◆ Exercise directions ◆
Scan the records for the string "light"; copy each line where it occurs.

*** Opening Records to use ***

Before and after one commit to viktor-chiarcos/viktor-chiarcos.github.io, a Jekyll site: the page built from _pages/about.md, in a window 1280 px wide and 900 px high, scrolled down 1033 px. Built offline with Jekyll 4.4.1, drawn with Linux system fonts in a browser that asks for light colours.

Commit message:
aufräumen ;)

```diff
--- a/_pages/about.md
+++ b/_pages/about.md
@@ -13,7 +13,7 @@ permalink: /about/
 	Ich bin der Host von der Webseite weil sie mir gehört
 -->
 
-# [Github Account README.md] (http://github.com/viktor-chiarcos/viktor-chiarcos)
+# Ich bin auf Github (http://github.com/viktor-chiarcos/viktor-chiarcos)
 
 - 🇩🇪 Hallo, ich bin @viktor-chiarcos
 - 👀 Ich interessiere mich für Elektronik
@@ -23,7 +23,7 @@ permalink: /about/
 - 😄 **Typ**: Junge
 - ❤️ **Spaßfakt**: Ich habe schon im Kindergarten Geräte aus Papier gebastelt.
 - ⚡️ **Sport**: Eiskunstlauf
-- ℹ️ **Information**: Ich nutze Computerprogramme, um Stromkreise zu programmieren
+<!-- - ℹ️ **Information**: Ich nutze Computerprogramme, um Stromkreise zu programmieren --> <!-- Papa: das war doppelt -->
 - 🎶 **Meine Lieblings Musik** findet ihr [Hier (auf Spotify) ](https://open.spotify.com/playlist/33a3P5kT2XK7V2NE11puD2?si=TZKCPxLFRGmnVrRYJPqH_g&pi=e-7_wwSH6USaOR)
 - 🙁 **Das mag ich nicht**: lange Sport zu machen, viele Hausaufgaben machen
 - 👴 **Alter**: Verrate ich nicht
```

*** Closing Records to use ***
*** Opening Records to use ***

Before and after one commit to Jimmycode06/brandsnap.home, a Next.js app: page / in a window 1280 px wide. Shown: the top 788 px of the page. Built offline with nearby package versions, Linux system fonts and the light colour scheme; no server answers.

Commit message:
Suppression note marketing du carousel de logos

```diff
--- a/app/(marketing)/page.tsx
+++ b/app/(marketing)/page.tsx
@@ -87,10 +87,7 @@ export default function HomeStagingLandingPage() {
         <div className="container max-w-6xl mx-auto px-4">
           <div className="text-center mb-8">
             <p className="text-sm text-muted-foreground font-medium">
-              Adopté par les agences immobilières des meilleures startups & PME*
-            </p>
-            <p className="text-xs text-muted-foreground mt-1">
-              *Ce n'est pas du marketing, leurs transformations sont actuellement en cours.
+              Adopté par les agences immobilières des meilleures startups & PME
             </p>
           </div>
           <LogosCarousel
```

*** Closing Records to use ***

◆ Response area ◆
Before and after one commit to viktor-chiarcos/viktor-chiarcos.github.io, a Jekyll site: the page built from _pages/about.md, in a window 1280 px wide and 900 px high, scrolled down 1033 px. Built offline with Jekyll 4.4.1, drawn with Linux system fonts in a browser that asks for light colours.
Before and after one commit to Jimmycode06/brandsnap.home, a Next.js app: page / in a window 1280 px wide. Shown: the top 788 px of the page. Built offline with nearby package versions, Linux system fonts and the light colour scheme; no server answers.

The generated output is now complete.